Home Alone 3 (1997)
Preceded by: Home Alone 2: Lost in New York (1992)
Whether you're a seasoned moviegoer or not; you can try to be as openminded and unbiased as you like when viewing the not exactly over-anticipated Home Alone 3. But there's no denying that John Hughes, much in the same way as Robin Williams, is about to get stuck in quasi-cosy and quasi-funny ostensible family movies with a high level of repetition.
Nobody in the movie business will slap your hand for making a sequel, or even a second sequel, to a successful film, even if the original was a thematically questionable family movie to begin with. And that's fair enough. Granted, Home Alone was the dream movie for any child back in 1990, and this second sequel desperately wants to be the same for today's children. And so here we go. To my surprise, the script at first glance seems to be more serious and intelligent than in any of the two previous outings, even if nobody cares much about science or logic ("If that [chip] goes in a missile, it can't be stopped!" Oh really?), but then again that's not the point with films like these. Early on, Home Alone 3 demonstrates such dramatic potential that I'm starting to suspect the real reason why Macaulay Culkin was omitted. But then, after half-an-hour, we can tentatively come to the following surprising conclusion: the Home Alone series has become a thriller.

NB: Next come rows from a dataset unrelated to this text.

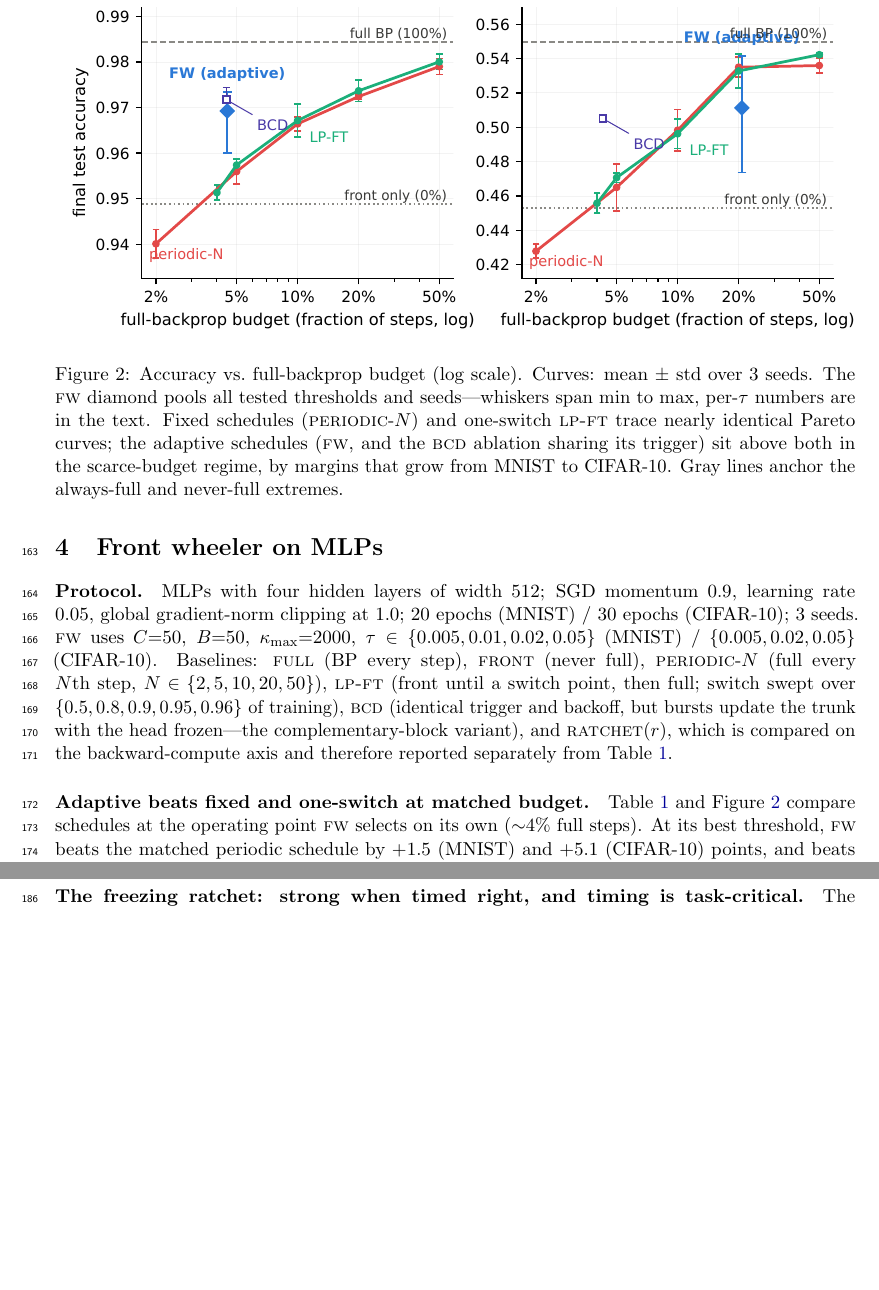
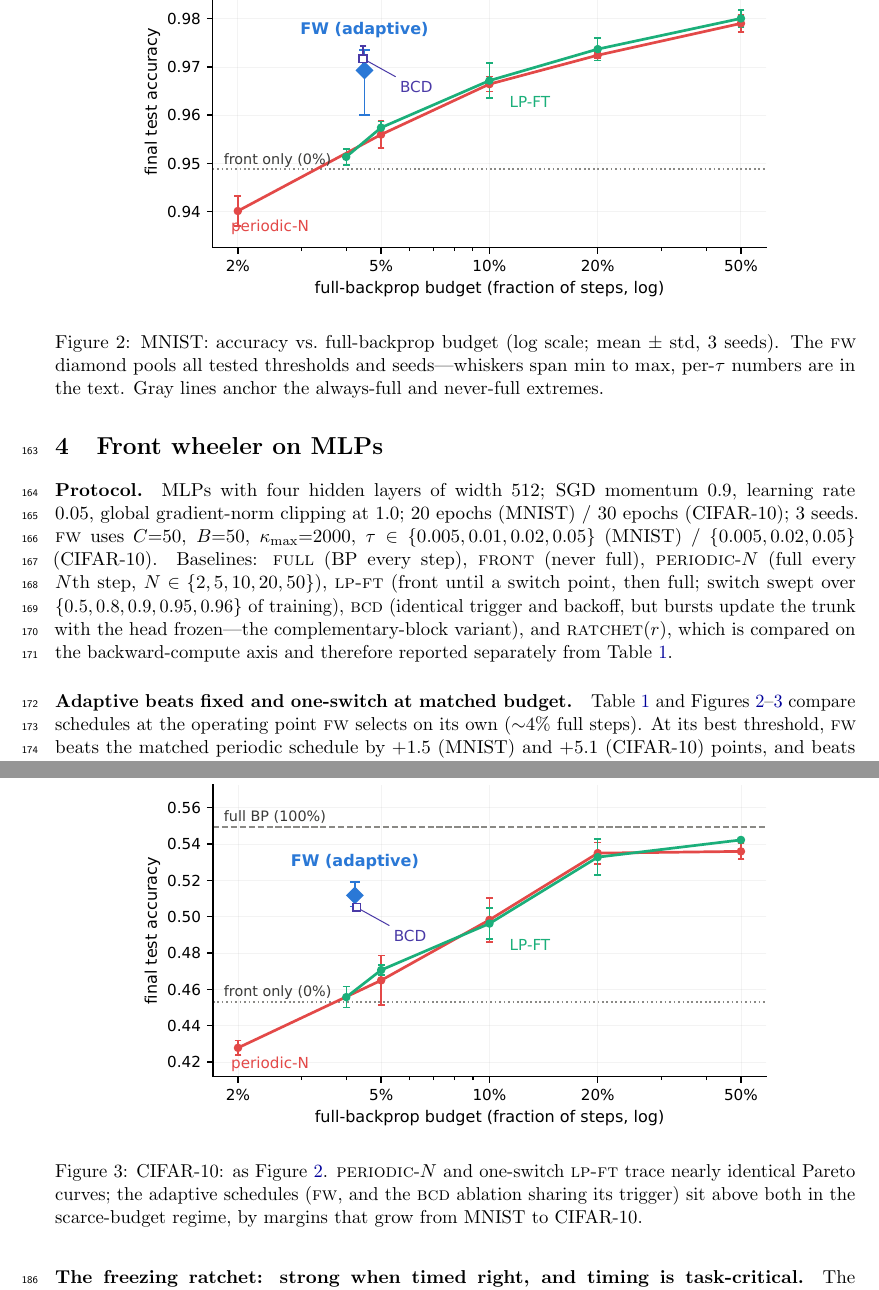
Before and after one commit to Xtam-AI/front-wheeler, a LaTeX paper (paper/review.tex, which reads paper/sections/exp2.tex): two parts of pages 6 and 7 of 19 before the commit and two parts of pages 6 and 7 of 20 after it, joined at a grey line, cut at the place of the change, the shorter picture padded with empty space. Compiled offline with pdfLaTeX.

Commit message:
Split exp2 Pareto into two clean single-panel figures; fix FW pooling contamination from lever-sweep runs (explicit whitelist)
Co-Authored-By: Claude Fable 5 <noreply@anthropic.com>

```diff
--- a/paper/sections/exp2.tex
+++ b/paper/sections/exp2.tex
@@ -17,19 +17,27 @@ Table~\ref{tab:exp2}.
 
 \begin{figure}[t]
 \centering
-\includegraphics[width=\textwidth]{exp2_pareto}
-\caption{Accuracy vs.\ full-backprop budget (log scale). Curves: mean $\pm$
-std over 3 seeds. The \fw{} diamond pools all tested thresholds and seeds---whiskers span min to max, per-$\tau$
-numbers are in the text. Fixed schedules (\textsc{periodic}-$N$) and
-one-switch \lpft{} trace nearly identical Pareto curves; the adaptive
-schedules (\fw{}, and the \bcd{} ablation sharing its trigger) sit above both
-in the scarce-budget regime, by margins that grow from MNIST to CIFAR-10.
+\includegraphics[width=0.82\textwidth]{exp2_pareto_mnist}
+\caption{MNIST: accuracy vs.\ full-backprop budget (log scale; mean
+$\pm$ std, 3 seeds). The \fw{} diamond pools all tested thresholds and
+seeds---whiskers span min to max, per-$\tau$ numbers are in the text.
 Gray lines anchor the always-full and never-full extremes.}
 \label{fig:pareto}
 \end{figure}
 
+\begin{figure}[t]
+\centering
+\includegraphics[width=0.82\textwidth]{exp2_pareto_cifar}
+\caption{CIFAR-10: as Figure~\ref{fig:pareto}. \textsc{periodic}-$N$ and
+one-switch \lpft{} trace nearly identical Pareto curves; the adaptive
+schedules (\fw{}, and the \bcd{} ablation sharing its trigger) sit above
+both in the scarce-budget regime, by margins that grow from MNIST to
+CIFAR-10.}
+\label{fig:pareto-cifar}
+\end{figure}
+
 \paragraph{Adaptive beats fixed and one-switch at matched budget.}
-Table~\ref{tab:exp2} and Figure~\ref{fig:pareto} compare schedules at the
+Table~\ref{tab:exp2} and Figures~\ref{fig:pareto}--\ref{fig:pareto-cifar} compare schedules at the
 operating point \fw{} selects on its own (${\sim}4\%$ full steps). At its
 best threshold, \fw{} beats the matched periodic schedule by $+1.5$ (MNIST)
 and $+5.1$ (CIFAR-10) points, and beats one-switch \lpft{} by $+2.0$ and
```
Also changed, not shown: paper/figures/exp1_locality.pdf, paper/figures/exp1_sparsity.pdf, paper/figures/exp2_pareto_cifar.pdf (added), paper/figures/exp2_pareto_mnist.pdf (added), paper/figures/exp3_pareto.pdf, paper/figures/fw_schematic.pdf, 1 other file.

The bad guys seem to have been picked straight from James Bond or Mission: Impossible, which initially feels like a relief compared to the two clumsy houseflies from the previous films. The nitwits instead found new hunting ground in 101 Dalmatians, and I suspect they brought John Hughes' iron fist with them. The final point is reinforced by the appearance of young Alex Linz as Mr. Culkin's successor. This equally adorable, but not quite as funny kid is more comfortable with dramatic material than Culkin, which makes the intro quite effective. But don't think you're in for more than a wee breath of fresh air, because once the familiar concept gets going, John Hughes is back with another xeroxed script completely devoid of inventiveness or fun. It's not just the fact that we've seen all this before, but for some reason the bad guys are being beat up in an increasingly brutal manner. So when one of them ends up being run over by a lawnmower, you're wondering if you might as well put on Peter Jackson's Braindead for your kids. There's not much left of John Hughes once so creative mind. If only he would use his tasteless rehash to make horror movies instead. That way we would at least not feel obliged to laugh at his images.
Copyright © 26.12.1997 Fredrik